Supplied entries below:

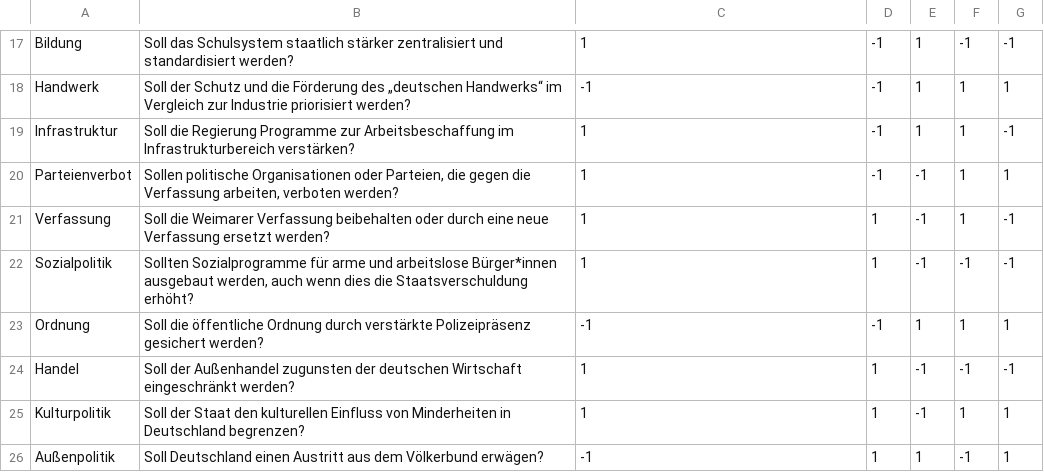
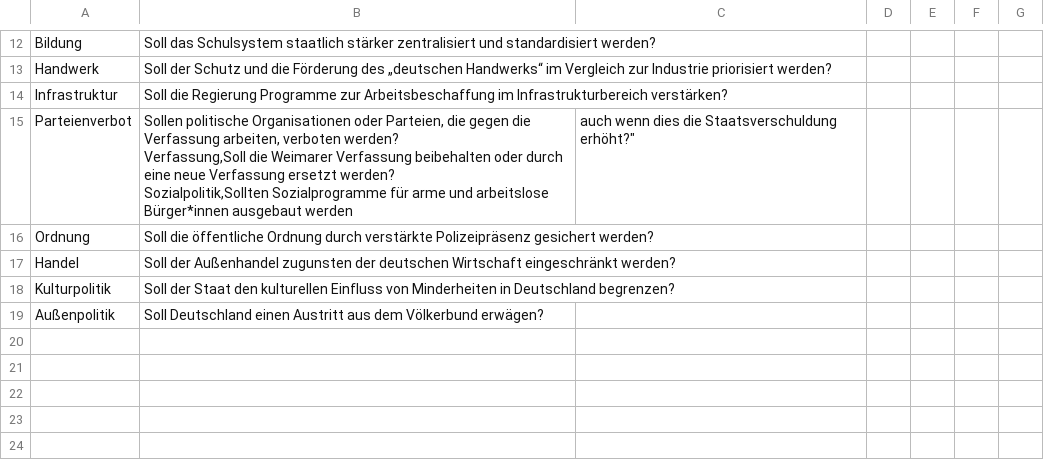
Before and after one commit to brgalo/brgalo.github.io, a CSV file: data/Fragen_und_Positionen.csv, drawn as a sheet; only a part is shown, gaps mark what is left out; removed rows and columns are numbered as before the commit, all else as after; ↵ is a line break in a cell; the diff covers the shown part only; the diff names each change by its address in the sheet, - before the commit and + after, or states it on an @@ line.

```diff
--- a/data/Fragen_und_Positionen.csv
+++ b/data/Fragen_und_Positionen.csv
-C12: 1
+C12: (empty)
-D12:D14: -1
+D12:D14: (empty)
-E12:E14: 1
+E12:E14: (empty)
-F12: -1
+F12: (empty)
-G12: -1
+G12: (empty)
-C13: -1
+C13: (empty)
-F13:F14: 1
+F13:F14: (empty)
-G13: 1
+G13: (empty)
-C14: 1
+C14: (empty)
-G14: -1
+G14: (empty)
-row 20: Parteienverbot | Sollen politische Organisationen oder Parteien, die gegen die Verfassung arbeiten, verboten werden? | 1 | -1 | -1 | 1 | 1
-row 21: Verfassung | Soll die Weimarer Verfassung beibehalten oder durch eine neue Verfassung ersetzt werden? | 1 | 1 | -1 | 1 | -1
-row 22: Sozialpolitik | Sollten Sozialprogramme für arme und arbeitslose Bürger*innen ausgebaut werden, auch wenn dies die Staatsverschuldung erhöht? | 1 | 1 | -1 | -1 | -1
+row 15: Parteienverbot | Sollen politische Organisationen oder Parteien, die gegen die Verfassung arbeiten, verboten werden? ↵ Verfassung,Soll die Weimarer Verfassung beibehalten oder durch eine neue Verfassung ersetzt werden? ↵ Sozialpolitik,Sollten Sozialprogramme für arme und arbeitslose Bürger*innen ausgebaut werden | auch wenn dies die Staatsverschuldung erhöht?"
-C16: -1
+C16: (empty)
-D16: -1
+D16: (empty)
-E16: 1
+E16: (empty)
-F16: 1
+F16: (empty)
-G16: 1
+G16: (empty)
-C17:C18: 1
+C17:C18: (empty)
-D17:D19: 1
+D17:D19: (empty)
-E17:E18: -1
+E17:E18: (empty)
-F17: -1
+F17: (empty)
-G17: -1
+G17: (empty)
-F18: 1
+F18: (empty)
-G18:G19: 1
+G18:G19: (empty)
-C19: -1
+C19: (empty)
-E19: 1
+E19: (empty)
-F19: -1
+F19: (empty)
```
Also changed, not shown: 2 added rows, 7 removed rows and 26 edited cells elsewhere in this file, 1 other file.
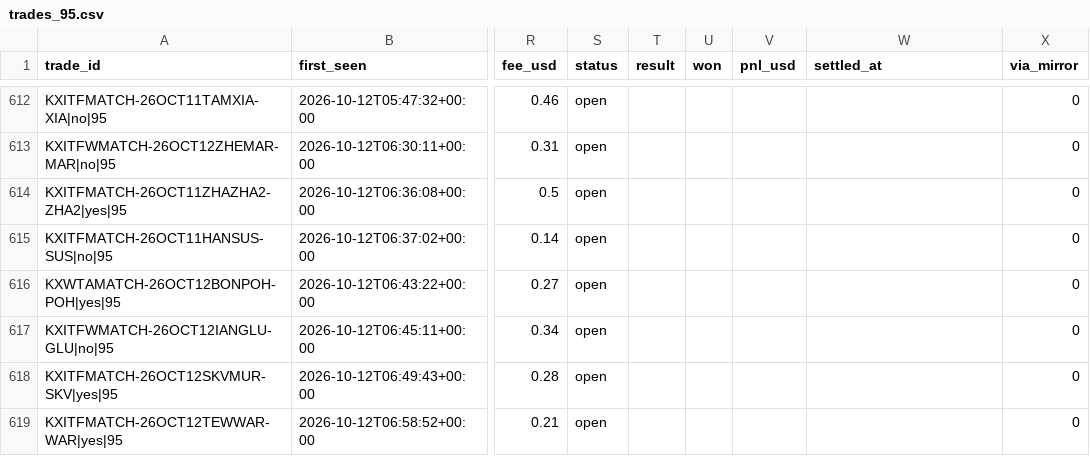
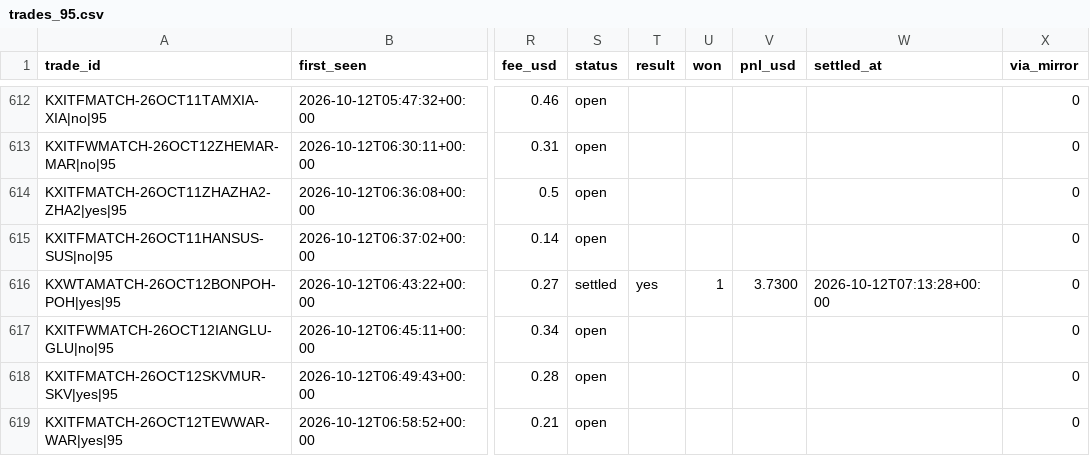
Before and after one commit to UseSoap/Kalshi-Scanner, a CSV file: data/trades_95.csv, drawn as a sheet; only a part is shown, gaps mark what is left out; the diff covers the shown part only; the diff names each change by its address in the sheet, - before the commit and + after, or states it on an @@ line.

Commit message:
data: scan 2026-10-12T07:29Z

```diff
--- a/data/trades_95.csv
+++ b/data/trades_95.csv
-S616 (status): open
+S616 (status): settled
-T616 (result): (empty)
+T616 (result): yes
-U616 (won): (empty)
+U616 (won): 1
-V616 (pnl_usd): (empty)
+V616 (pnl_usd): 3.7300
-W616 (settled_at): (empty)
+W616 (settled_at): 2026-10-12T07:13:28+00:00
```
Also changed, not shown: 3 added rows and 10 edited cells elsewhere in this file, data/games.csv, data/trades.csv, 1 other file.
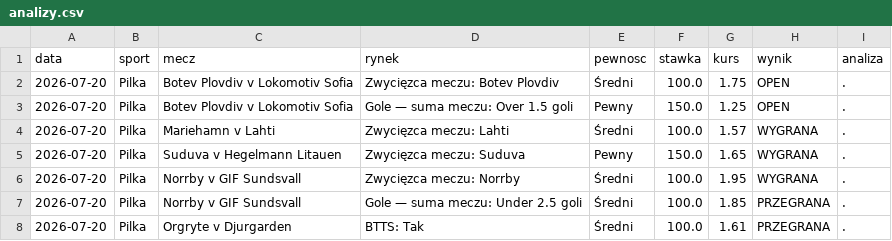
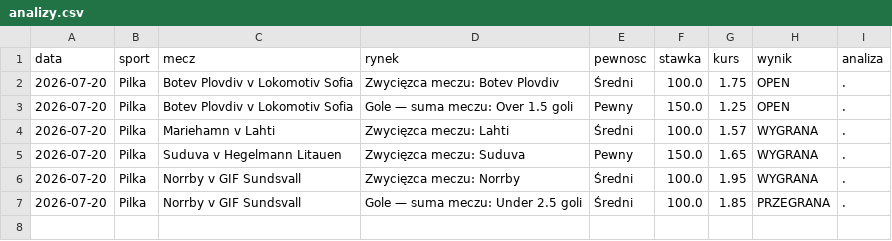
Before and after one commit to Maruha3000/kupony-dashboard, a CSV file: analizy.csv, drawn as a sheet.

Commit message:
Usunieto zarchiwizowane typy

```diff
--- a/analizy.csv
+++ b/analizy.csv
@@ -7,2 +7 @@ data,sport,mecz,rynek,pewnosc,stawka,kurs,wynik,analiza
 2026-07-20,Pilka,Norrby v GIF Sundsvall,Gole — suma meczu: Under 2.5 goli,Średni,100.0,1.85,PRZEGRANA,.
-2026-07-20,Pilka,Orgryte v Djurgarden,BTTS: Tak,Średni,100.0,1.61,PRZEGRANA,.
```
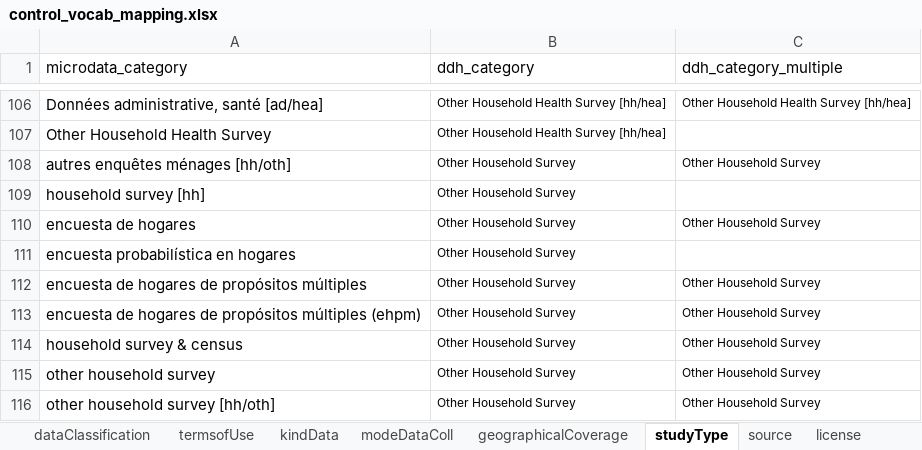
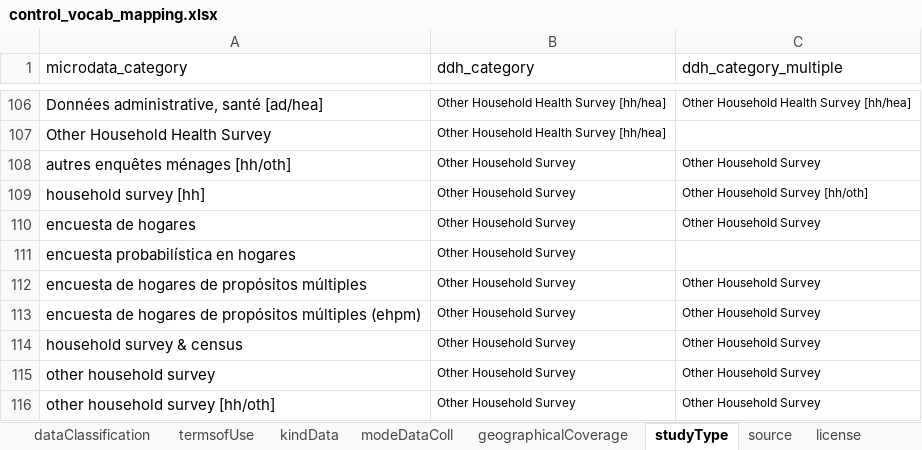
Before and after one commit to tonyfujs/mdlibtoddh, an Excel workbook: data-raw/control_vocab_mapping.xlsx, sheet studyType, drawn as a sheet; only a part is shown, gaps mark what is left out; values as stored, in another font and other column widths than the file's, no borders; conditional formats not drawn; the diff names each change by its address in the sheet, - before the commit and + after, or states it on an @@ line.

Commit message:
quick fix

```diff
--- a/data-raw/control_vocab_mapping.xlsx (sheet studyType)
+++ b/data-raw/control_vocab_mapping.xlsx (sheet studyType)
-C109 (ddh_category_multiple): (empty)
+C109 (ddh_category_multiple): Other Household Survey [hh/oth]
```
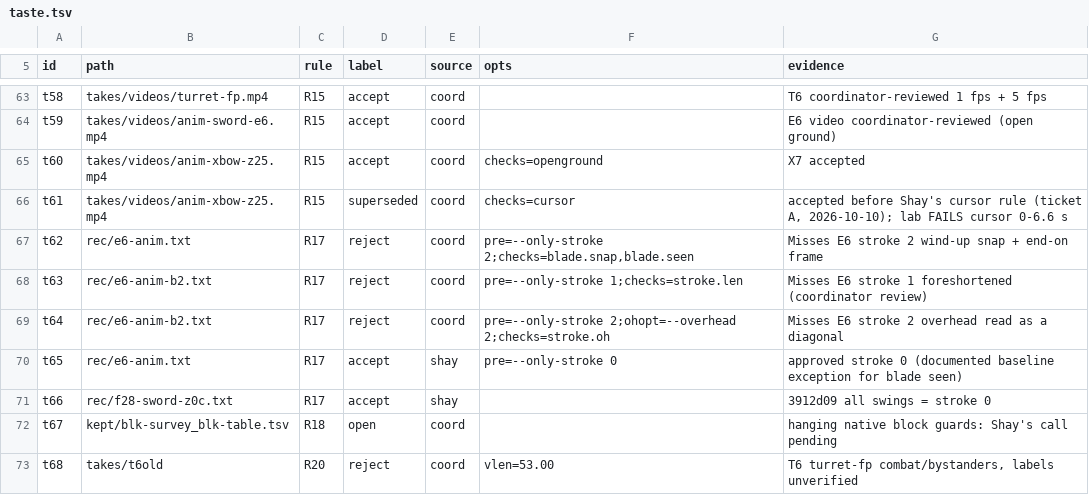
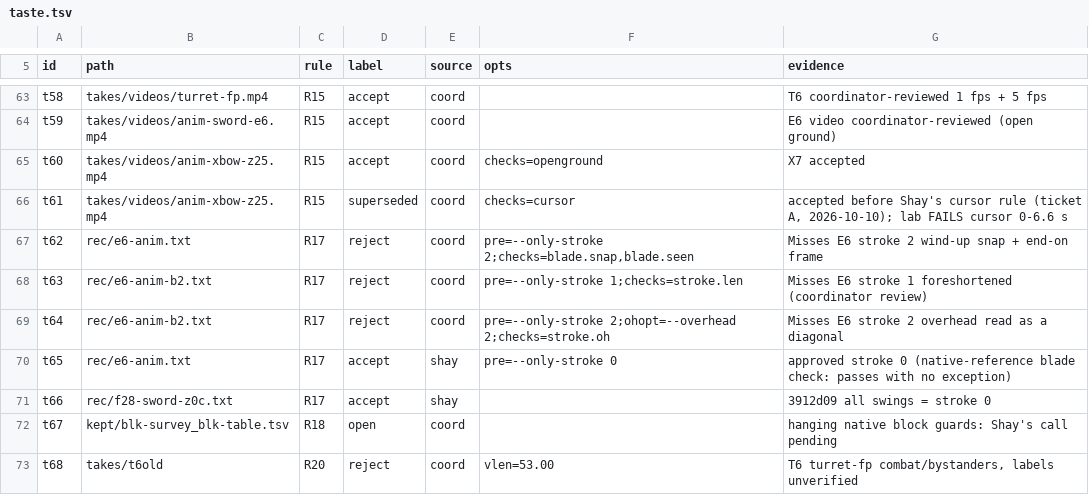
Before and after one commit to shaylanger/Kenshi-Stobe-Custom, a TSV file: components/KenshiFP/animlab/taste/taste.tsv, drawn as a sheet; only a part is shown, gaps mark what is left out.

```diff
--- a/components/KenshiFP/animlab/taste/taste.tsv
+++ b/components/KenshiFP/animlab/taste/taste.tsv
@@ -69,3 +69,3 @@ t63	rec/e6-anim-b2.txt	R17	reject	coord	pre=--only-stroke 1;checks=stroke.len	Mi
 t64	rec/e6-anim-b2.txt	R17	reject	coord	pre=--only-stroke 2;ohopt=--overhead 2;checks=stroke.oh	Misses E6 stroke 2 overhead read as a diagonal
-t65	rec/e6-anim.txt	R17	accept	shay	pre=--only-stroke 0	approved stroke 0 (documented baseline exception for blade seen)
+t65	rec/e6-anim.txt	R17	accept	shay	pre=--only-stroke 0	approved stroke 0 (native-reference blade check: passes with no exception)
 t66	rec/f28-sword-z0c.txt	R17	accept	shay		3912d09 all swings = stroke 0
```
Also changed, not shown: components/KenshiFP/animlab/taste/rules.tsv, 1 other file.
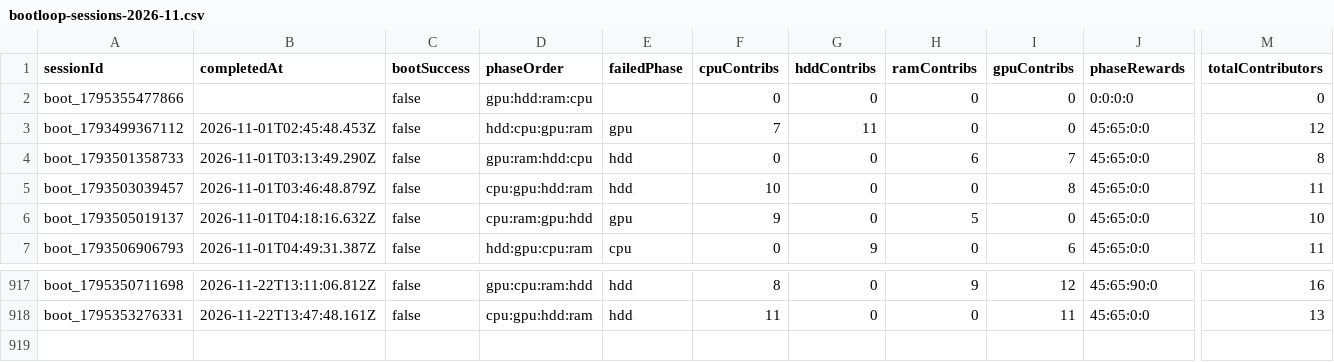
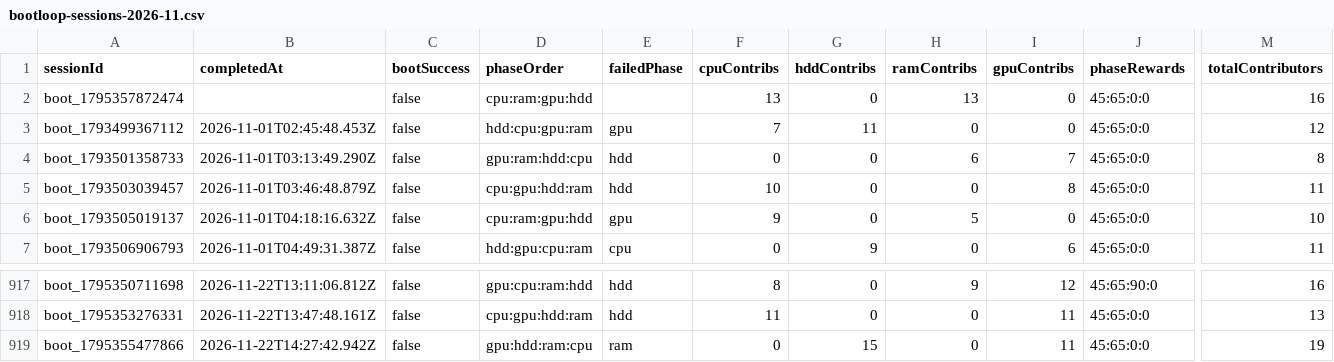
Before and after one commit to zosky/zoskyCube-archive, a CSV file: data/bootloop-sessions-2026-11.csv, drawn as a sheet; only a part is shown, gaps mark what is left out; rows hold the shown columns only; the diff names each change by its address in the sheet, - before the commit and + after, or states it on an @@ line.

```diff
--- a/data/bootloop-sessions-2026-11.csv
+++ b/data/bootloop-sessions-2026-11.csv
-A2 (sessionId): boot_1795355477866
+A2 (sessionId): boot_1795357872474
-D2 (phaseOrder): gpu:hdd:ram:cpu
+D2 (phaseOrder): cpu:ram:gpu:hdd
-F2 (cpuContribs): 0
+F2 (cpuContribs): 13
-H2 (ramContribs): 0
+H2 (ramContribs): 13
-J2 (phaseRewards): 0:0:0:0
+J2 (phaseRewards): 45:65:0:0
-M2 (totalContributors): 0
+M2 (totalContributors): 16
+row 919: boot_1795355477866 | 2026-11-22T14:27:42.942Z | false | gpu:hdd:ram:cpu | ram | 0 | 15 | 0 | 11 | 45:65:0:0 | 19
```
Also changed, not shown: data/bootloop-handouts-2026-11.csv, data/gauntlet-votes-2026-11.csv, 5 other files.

End of Supplied entries.

(Instructions to follow): In the answer, the entries must appear exactly as above, without the images.

(Task solution):
Before and after one commit to brgalo/brgalo.github.io, a CSV file: data/Fragen_und_Positionen.csv, drawn as a sheet; only a part is shown, gaps mark what is left out; removed rows and columns are numbered as before the commit, all else as after; ↵ is a line break in a cell; the diff covers the shown part only; the diff names each change by its address in the sheet, - before the commit and + after, or states it on an @@ line.

```diff
--- a/data/Fragen_und_Positionen.csv
+++ b/data/Fragen_und_Positionen.csv
-C12: 1
+C12: (empty)
-D12:D14: -1
+D12:D14: (empty)
-E12:E14: 1
+E12:E14: (empty)
-F12: -1
+F12: (empty)
-G12: -1
+G12: (empty)
-C13: -1
+C13: (empty)
-F13:F14: 1
+F13:F14: (empty)
-G13: 1
+G13: (empty)
-C14: 1
+C14: (empty)
-G14: -1
+G14: (empty)
-row 20: Parteienverbot | Sollen politische Organisationen oder Parteien, die gegen die Verfassung arbeiten, verboten werden? | 1 | -1 | -1 | 1 | 1
-row 21: Verfassung | Soll die Weimarer Verfassung beibehalten oder durch eine neue Verfassung ersetzt werden? | 1 | 1 | -1 | 1 | -1
-row 22: Sozialpolitik | Sollten Sozialprogramme für arme und arbeitslose Bürger*innen ausgebaut werden, auch wenn dies die Staatsverschuldung erhöht? | 1 | 1 | -1 | -1 | -1
+row 15: Parteienverbot | Sollen politische Organisationen oder Parteien, die gegen die Verfassung arbeiten, verboten werden? ↵ Verfassung,Soll die Weimarer Verfassung beibehalten oder durch eine neue Verfassung ersetzt werden? ↵ Sozialpolitik,Sollten Sozialprogramme für arme und arbeitslose Bürger*innen ausgebaut werden | auch wenn dies die Staatsverschuldung erhöht?"
-C16: -1
+C16: (empty)
-D16: -1
+D16: (empty)
-E16: 1
+E16: (empty)
-F16: 1
+F16: (empty)
-G16: 1
+G16: (empty)
-C17:C18: 1
+C17:C18: (empty)
-D17:D19: 1
+D17:D19: (empty)
-E17:E18: -1
+E17:E18: (empty)
-F17: -1
+F17: (empty)
-G17: -1
+G17: (empty)
-F18: 1
+F18: (empty)
-G18:G19: 1
+G18:G19: (empty)
-C19: -1
+C19: (empty)
-E19: 1
+E19: (empty)
-F19: -1
+F19: (empty)
```
Also changed, not shown: 2 added rows, 7 removed rows and 26 edited cells elsewhere in this file, 1 other file.
Before and after one commit to UseSoap/Kalshi-Scanner, a CSV file: data/trades_95.csv, drawn as a sheet; only a part is shown, gaps mark what is left out; the diff covers the shown part only; the diff names each change by its address in the sheet, - before the commit and + after, or states it on an @@ line.

Commit message:
data: scan 2026-10-12T07:29Z

```diff
--- a/data/trades_95.csv
+++ b/data/trades_95.csv
-S616 (status): open
+S616 (status): settled
-T616 (result): (empty)
+T616 (result): yes
-U616 (won): (empty)
+U616 (won): 1
-V616 (pnl_usd): (empty)
+V616 (pnl_usd): 3.7300
-W616 (settled_at): (empty)
+W616 (settled_at): 2026-10-12T07:13:28+00:00
```
Also changed, not shown: 3 added rows and 10 edited cells elsewhere in this file, data/games.csv, data/trades.csv, 1 other file.
Before and after one commit to Maruha3000/kupony-dashboard, a CSV file: analizy.csv, drawn as a sheet.

Commit message:
Usunieto zarchiwizowane typy

```diff
--- a/analizy.csv
+++ b/analizy.csv
@@ -7,2 +7 @@ data,sport,mecz,rynek,pewnosc,stawka,kurs,wynik,analiza
 2026-07-20,Pilka,Norrby v GIF Sundsvall,Gole — suma meczu: Under 2.5 goli,Średni,100.0,1.85,PRZEGRANA,.
-2026-07-20,Pilka,Orgryte v Djurgarden,BTTS: Tak,Średni,100.0,1.61,PRZEGRANA,.
```
Before and after one commit to tonyfujs/mdlibtoddh, an Excel workbook: data-raw/control_vocab_mapping.xlsx, sheet studyType, drawn as a sheet; only a part is shown, gaps mark what is left out; values as stored, in another font and other column widths than the file's, no borders; conditional formats not drawn; the diff names each change by its address in the sheet, - before the commit and + after, or states it on an @@ line.

Commit message:
quick fix

```diff
--- a/data-raw/control_vocab_mapping.xlsx (sheet studyType)
+++ b/data-raw/control_vocab_mapping.xlsx (sheet studyType)
-C109 (ddh_category_multiple): (empty)
+C109 (ddh_category_multiple): Other Household Survey [hh/oth]
```
Before and after one commit to shaylanger/Kenshi-Stobe-Custom, a TSV file: components/KenshiFP/animlab/taste/taste.tsv, drawn as a sheet; only a part is shown, gaps mark what is left out.

```diff
--- a/components/KenshiFP/animlab/taste/taste.tsv
+++ b/components/KenshiFP/animlab/taste/taste.tsv
@@ -69,3 +69,3 @@ t63	rec/e6-anim-b2.txt	R17	reject	coord	pre=--only-stroke 1;checks=stroke.len	Mi
 t64	rec/e6-anim-b2.txt	R17	reject	coord	pre=--only-stroke 2;ohopt=--overhead 2;checks=stroke.oh	Misses E6 stroke 2 overhead read as a diagonal
-t65	rec/e6-anim.txt	R17	accept	shay	pre=--only-stroke 0	approved stroke 0 (documented baseline exception for blade seen)
+t65	rec/e6-anim.txt	R17	accept	shay	pre=--only-stroke 0	approved stroke 0 (native-reference blade check: passes with no exception)
 t66	rec/f28-sword-z0c.txt	R17	accept	shay		3912d09 all swings = stroke 0
```
Also changed, not shown: components/KenshiFP/animlab/taste/rules.tsv, 1 other file.
Before and after one commit to zosky/zoskyCube-archive, a CSV file: data/bootloop-sessions-2026-11.csv, drawn as a sheet; only a part is shown, gaps mark what is left out; rows hold the shown columns only; the diff names each change by its address in the sheet, - before the commit and + after, or states it on an @@ line.

```diff
--- a/data/bootloop-sessions-2026-11.csv
+++ b/data/bootloop-sessions-2026-11.csv
-A2 (sessionId): boot_1795355477866
+A2 (sessionId): boot_1795357872474
-D2 (phaseOrder): gpu:hdd:ram:cpu
+D2 (phaseOrder): cpu:ram:gpu:hdd
-F2 (cpuContribs): 0
+F2 (cpuContribs): 13
-H2 (ramContribs): 0
+H2 (ramContribs): 13
-J2 (phaseRewards): 0:0:0:0
+J2 (phaseRewards): 45:65:0:0
-M2 (totalContributors): 0
+M2 (totalContributors): 16
+row 919: boot_1795355477866 | 2026-11-22T14:27:42.942Z | false | gpu:hdd:ram:cpu | ram | 0 | 15 | 0 | 11 | 45:65:0:0 | 19
```
Also changed, not shown: data/bootloop-handouts-2026-11.csv, data/gauntlet-votes-2026-11.csv, 5 other files.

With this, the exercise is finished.